May 4, 2023

SC Reconsiders Chevron

“Nearly 40 years ago, in Chevron v. Natural Resources Defense Council, the Supreme Court ruled that courts should defer to a federal agency’s interpretation of an ambiguous statute as long as that interpretation is reasonable. On Monday, the Supreme Court agreed to reconsider its ruling in Chevron. The question comes to the court in a case brought by a group of commercial fishing companies. They challenged a rule issued by the National Marine Fisheries Service that requires the fishing industry to pay for the costs of observers who monitor compliance with fishery management plans…

“Relying on Chevron, a divided panel of the U.S. Court of Appeals for the District of Columbia Circuit rejected the companies’ challenge to the rule. Judge Judith Rogers explained that although federal fishery law makes clear that the government can require fishing boats to carry monitors, it does not specifically address who must pay for the monitors. Because the NMFS’s interpretation of federal fishery law as authorizing industry-funded monitors was a reasonable one, Rogers concluded, the court should defer to that interpretation…  

“The fishing companies came to the Supreme Court in November, asking the justices both to weigh in on their challenge to the rule and to overrule Chevron (or, the petition suggested, clarify that when a law does not address ‘controversial powers expressly but narrowly granted elsewhere in the statute,’ there is no ambiguity in the statute, and therefore no deference is required).” SCOTUSblog

See past issues

From the Left

The left urges the Court to uphold current precedent, arguing that experts in administrative agencies are better qualified to determine specific regulations.

From the Right

The right urges the Court to limit deference to administrative agencies, arguing that lawmaking responsibility belongs to Congress.

The right urges the Court to limit deference to administrative agencies, arguing that lawmaking responsibility belongs to Congress.

A libertarian's take

“While I would be happy to see Chevron overturned, I am skeptical of claims it will make a huge difference to the future of federal regulation… 1) we often forget that the US had a large and powerful federal administrative state even before Chevron was decided in 1984, 2) states that have abolished Chevron-like judicial deference to administrative agencies (or never had it in the first place) don't seem to have significantly weaker executive agencies or significantly lower levels of regulation, as a result…

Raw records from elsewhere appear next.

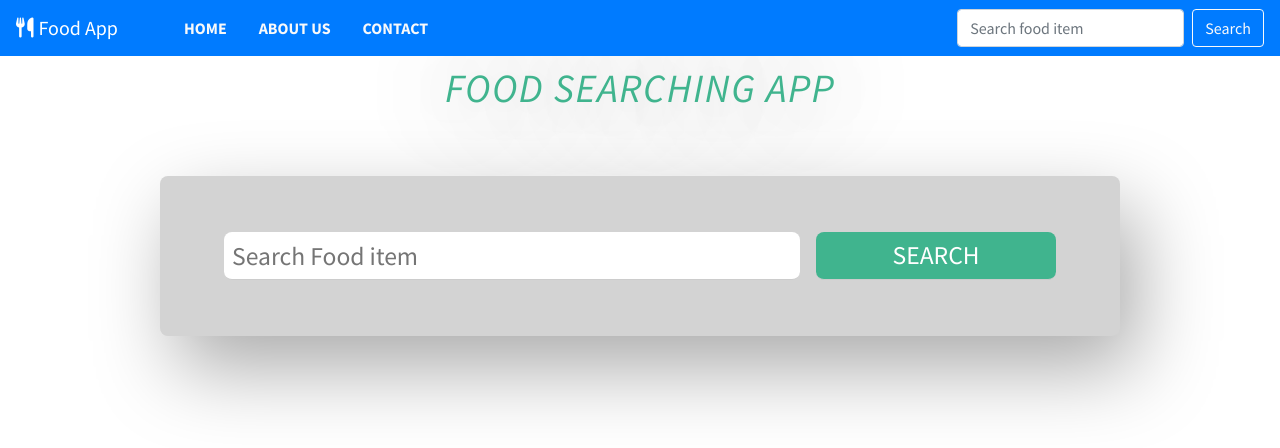
Repository: priyavmehta/React-Food-Recipe-App
Page: /
An editor plug-in stored every save of this project. The page is shown before and after the next save, followed by the edit.
The browser window is 1280 px wide. The pictures show the whole page.
Some web libraries are served in a nearby version. The project was rebuilt for these pictures with package versions that can differ from the ones it lists, and the page was loaded fresh each time. Also part of the build but not shown: src/Components/RecipeDetails.js, src/Components/Recipe.js, src/Components/Alert.js.

Above is the page before, as saved 2020-07-11 23:07:21.

After the next save:
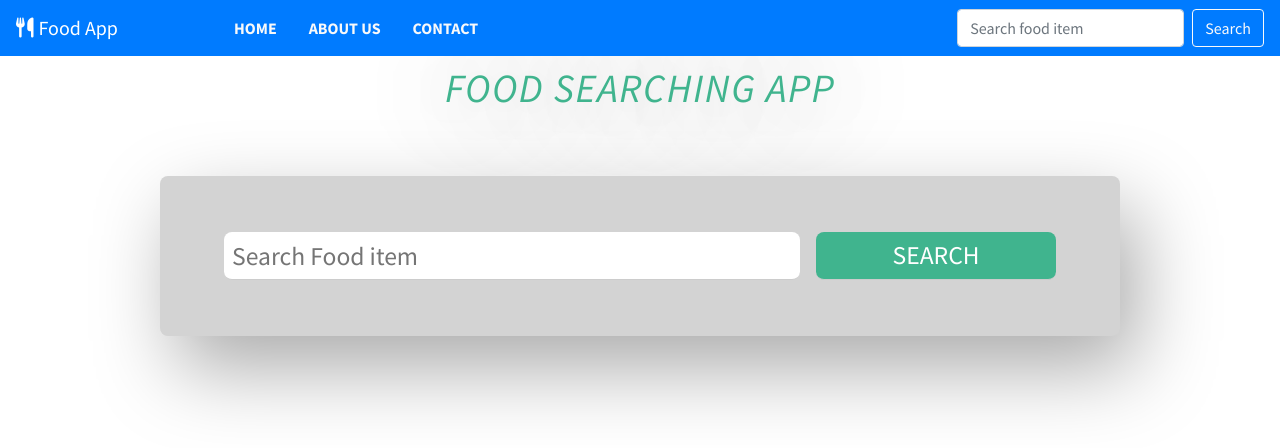
Saved 25 s later.
--- a/src/Components/Navbar.js
+++ b/src/Components/Navbar.js
@@ -6,7 +6,7 @@ const Navbar = ({icon, title}) => {
 
     return (
         <nav className="navbar navbar-expand-md navbar-light bg-primary fixed-top">
-            <a className="navbar-brand" style = {{ color : "white", marginRight :50 }}><i className="fas fa-utensils" style = {{ marginRight : 5}}></i>Food App</a>
+            <a className="navbar-brand" style = {{ color : "white", marginRight :100 }}><i className="fas fa-utensils" style = {{ marginRight : 5}}></i>Food App</a>
             <button type="button" className="navbar-toggler bg-light" data-toggle="collapse" data-target="#nav">
                 <span className="navbar-toggler-icon"></span>
             </button>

“3) a great deal of informal judicial deference to agencies is likely to continue, even in the absence of Chevron, and 4) Chevron sometimes protects deregulatory policies as well as those that increase regulation (it also sometimes protects various right-wing policies that increase regulation, in an age where pro-regulation ‘national conservatives’ are increasingly influential on the right); the Chevron decision itself protected a relatively deregulatory environmental policy by the Reagan administration.”
Ilya Somin, Volokh Conspiracy

Get troll-free political news.

Thank you! Your submission has been received!
Oops! Something went wrong while submitting the form. Please email us at if you continue to have issues!